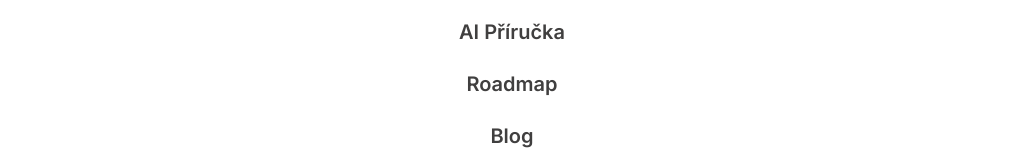
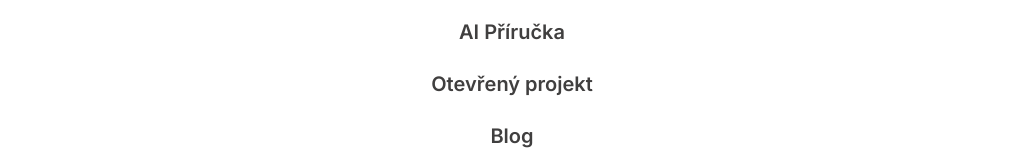
Before and after one commit to kisk-muni/knihovna.ai, a Next.js app: page /private in a window 1280 px wide. Shown: the part 195-355 px from the top of the page, without its empty margins (128-1150 px from the left). Built offline with nearby package versions, Linux system fonts and the light colour scheme.

Commit message:
update private nav

```diff
--- a/site-config.ts
+++ b/site-config.ts
@@ -109,7 +109,7 @@ const siteConfig: SiteConfig = {
   ],
   privateNavigation: [
     { title: "AI Příručka", href: "/prirucka", private: true },
-    { title: "Roadmap", href: "/roadmap", private: true },
+    { title: "Otevřený projekt", href: "/prehled", private: true },
     { title: "Blog", href: "/blog", private: true },
   ],
   footerNavigation: [
```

────

The records above are to be restated exactly, without their pictures.

Before and after one commit to kisk-muni/knihovna.ai, a Next.js app: page /private in a window 1280 px wide. Shown: the part 195-355 px from the top of the page, without its empty margins (128-1150 px from the left). Built offline with nearby package versions, Linux system fonts and the light colour scheme.

Commit message:
update private nav

```diff
--- a/site-config.ts
+++ b/site-config.ts
@@ -109,7 +109,7 @@ const siteConfig: SiteConfig = {
   ],
   privateNavigation: [
     { title: "AI Příručka", href: "/prirucka", private: true },
-    { title: "Roadmap", href: "/roadmap", private: true },
+    { title: "Otevřený projekt", href: "/prehled", private: true },
     { title: "Blog", href: "/blog", private: true },
   ],
   footerNavigation: [
```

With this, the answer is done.